If person is adjudicated incapacitated, those contracts are void.
4. Legal Subject Matter
Steinberg v. Chicago Medical School (1976) pp. 181-182 Plaintiff applied for admission to school and submitted $15 fee. He was denied admission and he sued, arguing that he was not judged on criteria set forth in brochure but on subjective standards; parents, money.
Court found a contract (conditional contract), that the schools admission criteria, etc. printed on the school’s bulletin was not an invitation but an offer to agree to review admission materials and make decision of admittance based on school’s stated criteria. When a student sent in the application fee, that was an acceptance of the offer to review for admission and a contract for admission review was formed. Admission review is NOT the same thing as admission to the school. A separate contract for school admission would have to be formed. The school violated the terms of the admission review by accepting students, not on the posted criteria, but on the basis of other information – donations to school, etc.

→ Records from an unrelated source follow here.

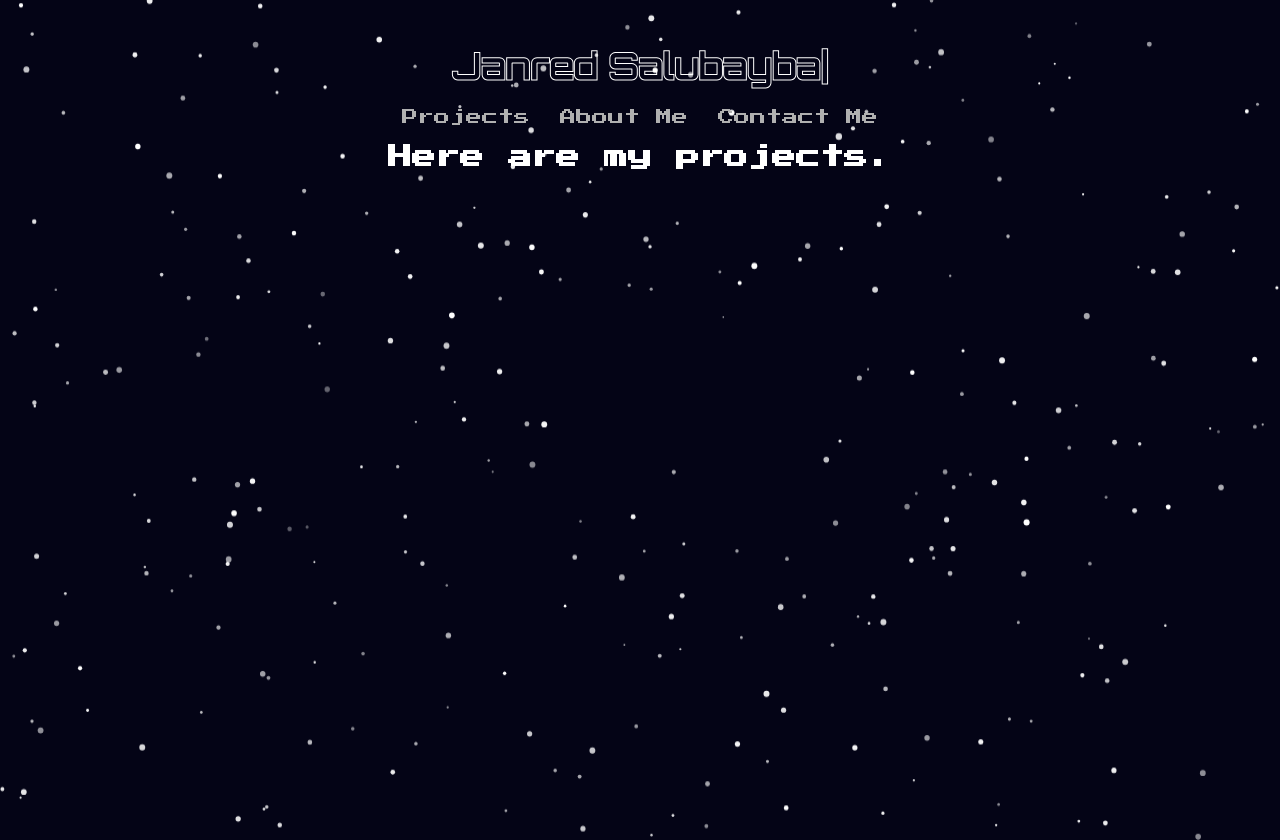
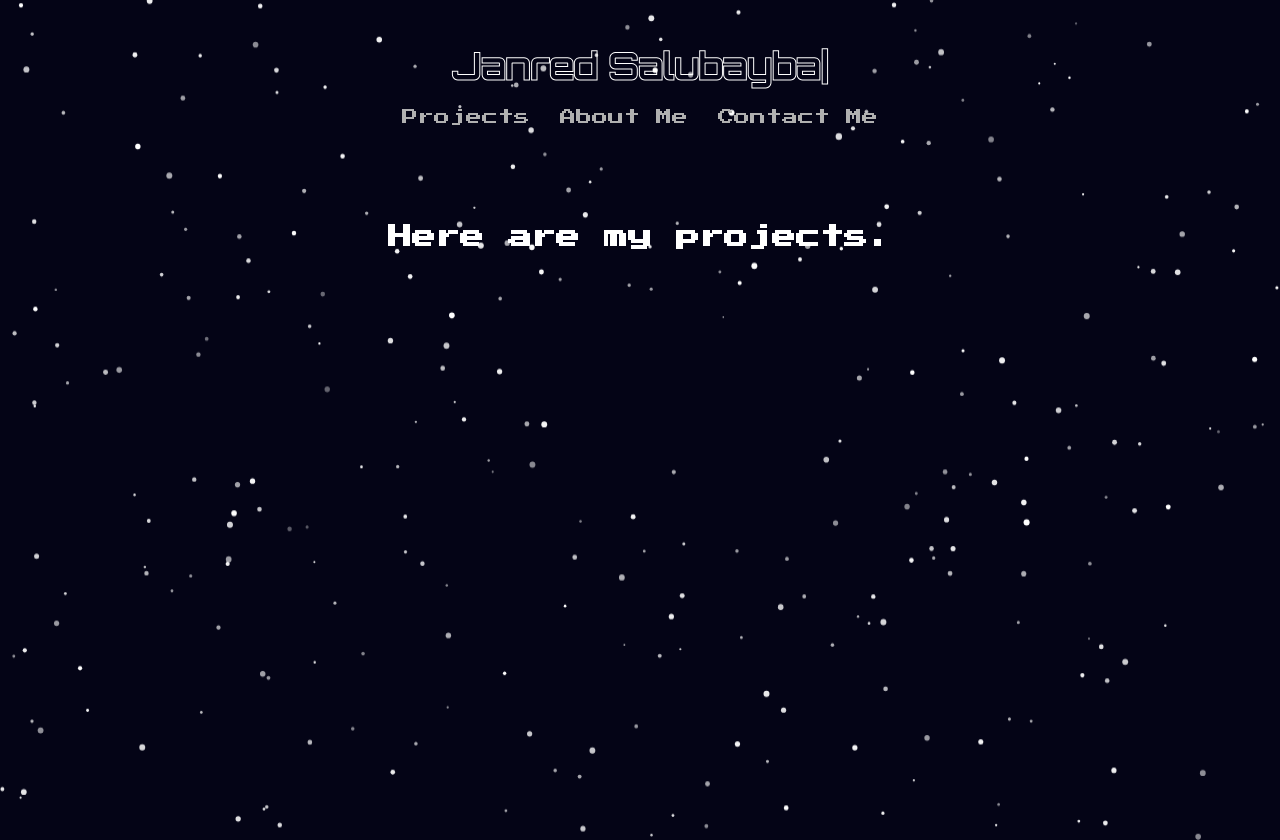
Before and after one commit to janny801/personal-website, a React (Create React App) app in the folder personal-website/: page /projects in a window 1280 px wide. Built offline with nearby package versions, Linux system fonts and the light colour scheme.

Commit message:
update projects initial styling for headers

```diff
--- a/personal-website/src/App.css
+++ b/personal-website/src/App.css
@@ -596,17 +596,32 @@ nav a.active {
   padding: 20px;
 }
 
-/* Consistent Title Styling for Both Sections */
+
+
+/* Consistent Title Styling for All Sections */
 .contact-container h2,
-.aboutme-heading {
+.aboutme-heading,
+.projects-heading {
   font-size: 24px;
   margin-bottom: 20px;
   font-family: 'Press Start 2P', monospace;
   font-weight: bold;
   margin-top: 40px; /* Optional: adjust as needed for alignment */
 }
+
 .about-me-text p {
   font-size: 15px; /* Increase the font size of the paragraph text */
   line-height: 1.8; /* Increase line height for better readability */
   margin-bottom: 20px; /* Optional: for additional spacing after each paragraph */
 }
+
+/* General Container Styling */
+.contact-container,
+.aboutme-container,
+.projects-container {
+  text-align: center;
+  color: white;
+  max-width: 600px;
+  margin: 40px auto; /* Center the container and give it top/bottom margin */
+  padding: 20px;
+}
--- a/personal-website/src/Projects.js
+++ b/personal-website/src/Projects.js
@@ -2,8 +2,8 @@ import React from 'react';
 
 function Projects() {
   return (
-    <div>
-      <h2>Here are my projects.</h2>
+    <div className="projects-container">
+      <h2 className="projects-heading">Here are my projects.</h2>
       {/* Add project content here */}
     </div>
   );
```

Classification of Contracts
Express - parties state terms orally or in writing Implied - terms formed by conduct of parties or course of dealing or custom & usage in the trade
Richardson v. J. C. Flood Company (1963) Plaintiff was hired to unclog sewer line. In the process, discovered that water line was defective and replaced it according to city ordinances. Although defendant supervised and watched process, defendant refused to pay for charges beyond sewer line. Court found implied contract by action of parties - watching additional work without objection implied consent.
Fox v. Mountain West Electric, Inc (2002) pp. 183-184 Fox and MWE entered into an agreement and submitted a bid to Lockheed regarding a fire alarm system. Fox and MWE later disagreed on the procedure for compensation of change orders. Fox left the project and MWE later contracted with another company. Fox brought suit for compensation for service rendered. The issue was whether or not there was a contract between Fox and MWE and, if so, what were the terms. The court found an implied contract. The predominant factor in the relationship between Fox and MWE was the service provided by Fox. Therefore the court would NOT look to the UCC for implied contract terms but would look to custom and usage in the trade (this type of business) to insert the missing contract terms in this situation. When a contract involves both goods and services, the court will determine which is the dominant factor (goods or services) and then use the appropriate information to determine the value of missing or unstated contract terms. The intent to contract was clear in this case but not all terms of that contract were stated.
Bilateral/Unilateral Bilateral - promise for a promise Unilateral - promise for an action Contract is formed when promised are exchanged or act is performed or substantially performed Determine difference by phrasing of the offer
Valid, void, voidable or unenforceable Valid - all four essential elements are met Void - one element is missing (or more) Voidable - one party has the right to rescind because of fraud, duress, undue influence, infancy etc. Unenforceable - some